dinner). The capital Kochi also offers interesting, English colonial architecture, and hill stations such as Thekkadi are common summer getaways for those looking to escape the brutal summer
heat. Best time to visit – if you want to experience a houseboat, monsoon season (June-September) is actually best. You really won’t find much that’s more relaxing than watching
the rain while sitting out on the top deck of the boat. If you want to see wildlife, December through March is best. Avoid – while the summer weather isn’t nearly as obnoxious as
the rest of the country, April and May tend to be extremely crowded due to school holidays.
|Jal Mahal (the Water Palace)|
India has a rich history, and much of it is on display in the city of Jaipur, in Rajasthan state in northwest India. Jaipur is best known for its forts – Amber Fort, Jaigarh Fort, and Narhargarh Fort – as well as architectural wonders including the Hawa Mahal (Wind Palace), the above pictured Jal Mahal (Water Palace, so named because it literally sits in the middle
of a lake), and the Jantar Mantar, a UNESCO World Heritage site. Central Jaipur is also known as the
“Pink City”, because all of the buildings are painted pink. If you do visit the Pink City, beware of the monkeys, which can aggressively steal food, even if not provoked. Jaipur is also
conveniently located to Delhi (4 hours northeast), Ranthambore Tiger Reserve (3 hours east), and Agra (6 hours east), making it an ideal stopping point if you’re trying to knock several items off
your to-do list over a few days. Best time to visit – November through February, with the best weather from mid-December through the first few days of February. Sunny days with
highs in the 70s make hiking the forts a breeze.
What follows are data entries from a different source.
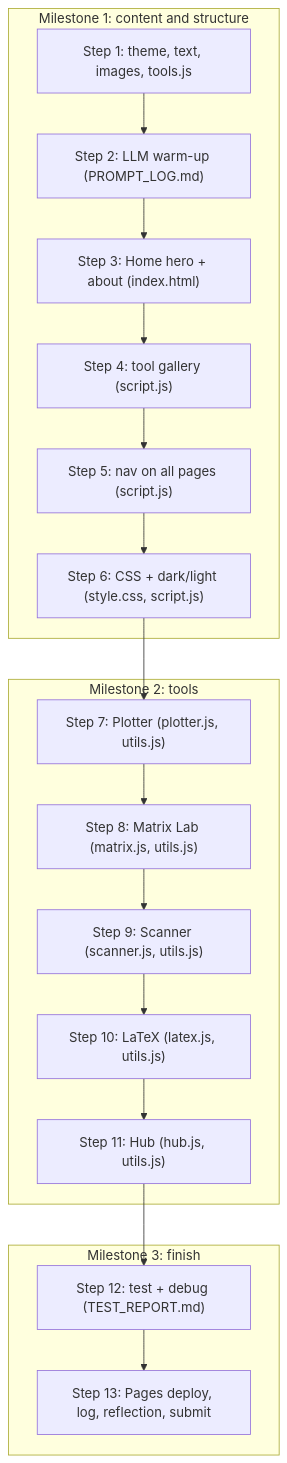
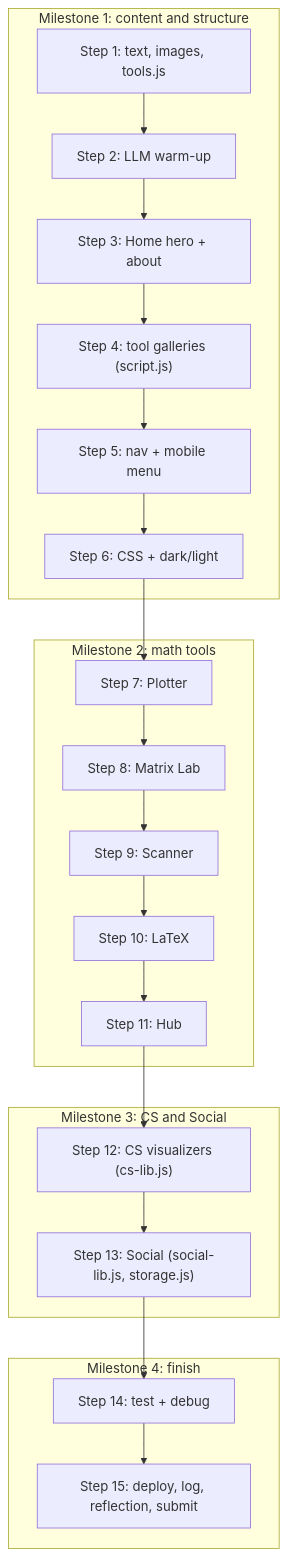
Before and after one commit to ChrisMedkit/CS-235-IntroToAI: the first of 9 diagrams in DIAGRAM.md, drawn with Mermaid. The commit also changed other lines of this file and 57 other files, not shown here.

First line of the commit message:
Add theme, fonts, and Math/CS/Social sections

````diff
--- a/DIAGRAM.md
+++ b/DIAGRAM.md
@@ -5,21 +5,25 @@
 ```mermaid
 flowchart TD
   subgraph M1["Milestone 1: content and structure"]
-    S1["Step 1: theme, text, images, tools.js"] --> S2["Step 2: LLM warm-up (PROMPT_LOG.md)"]
-    S2 --> S3["Step 3: Home hero + about (index.html)"]
-    S3 --> S4["Step 4: tool gallery (script.js)"]
-    S4 --> S5["Step 5: nav on all pages (script.js)"]
-    S5 --> S6["Step 6: CSS + dark/light (style.css, script.js)"]
+    S1["Step 1: text, images, tools.js"] --> S2["Step 2: LLM warm-up"]
+    S2 --> S3["Step 3: Home hero + about"]
+    S3 --> S4["Step 4: tool galleries (script.js)"]
+    S4 --> S5["Step 5: nav + mobile menu"]
+    S5 --> S6["Step 6: CSS + dark/light"]
   end
-  subgraph M2["Milestone 2: tools"]
-    S7["Step 7: Plotter (plotter.js, utils.js)"] --> S8["Step 8: Matrix Lab (matrix.js, utils.js)"]
-    S8 --> S9["Step 9: Scanner (scanner.js, utils.js)"]
-    S9 --> S10["Step 10: LaTeX (latex.js, utils.js)"]
-    S10 --> S11["Step 11: Hub (hub.js, utils.js)"]
+  subgraph M2["Milestone 2: math tools"]
+    S7["Step 7: Plotter"] --> S8["Step 8: Matrix Lab"]
+    S8 --> S9["Step 9: Scanner"]
+    S9 --> S10["Step 10: LaTeX"]
+    S10 --> S11["Step 11: Hub"]
   end
-  subgraph M3["Milestone 3: finish"]
-    S12["Step 12: test + debug (TEST_REPORT.md)"] --> S13["Step 13: Pages deploy, log, reflection, submit"]
+  subgraph M3["Milestone 3: CS and Social"]
+    S12["Step 12: CS visualizers (cs-lib.js)"] --> S13["Step 13: Social (social-lib.js, storage.js)"]
+  end
+  subgraph M4["Milestone 4: finish"]
+    S14["Step 14: test + debug"] --> S15["Step 15: deploy, log, reflection, submit"]
   end
   S6 --> S7
   S11 --> S12
+  S13 --> S14
 ```
````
Avoid – you guessed it, April through late June, due to the searing summer heat.
In addition to the Top 5, I thought I’d list a few more places that I considered listing, but that didn’t make the final cut for one reason or another.
– Goa – on the west coast, about an hour’s flight south of Mumbai, Goa is best known for its beaches, and the only place in India where you can visit a casino. It’s nice and all, but
frankly, very westernized. Avoid visiting during monsoon season, when rain occurs almost every day, making a visit to the beach rather uncomfortable.
– The Rajasthan desert cities – these include Jaisalmer, Udaipur, and Bikaner. I’ve heard they’re fascinating, especially doing a camel ride through the sand dunes, but I never made it
out that far during my 27 months in India. Maybe on my next trip.
– Kanyakumari (Cape Comorin) – located at the southernmost tip of India, it is where the Bay of Bengal, Arabian Sea, and Indian Ocean come together at a single point, with three distinct
colors of sand visible on the beach. Hard to get to, which is the only reason I left it off the Top 5.
– Shimla – in the foothills of the Himalayas in Himachal Pradesh, about a 10 hour drive north of Delhi. I really had to think long and hard about this one, but ultimately, like
Kanyakumari, it’s also hard to get to, which makes it tough to justify keeping on a list designed for those pressed for time. That being said, if you have extra time, you really should
– Golden Temple of Amritsar – the Golden Temple is the holiest site for Sikhs, and is reportedly a sight to behold. I
say reportedly, because I have unfortunately never visited it in person. Another one at the top of the list the next time I make it to India.
And that does it! As mentioned, I eventually intend to provide detailed posts on all 5 of the places listed here, plus more, so keep reading!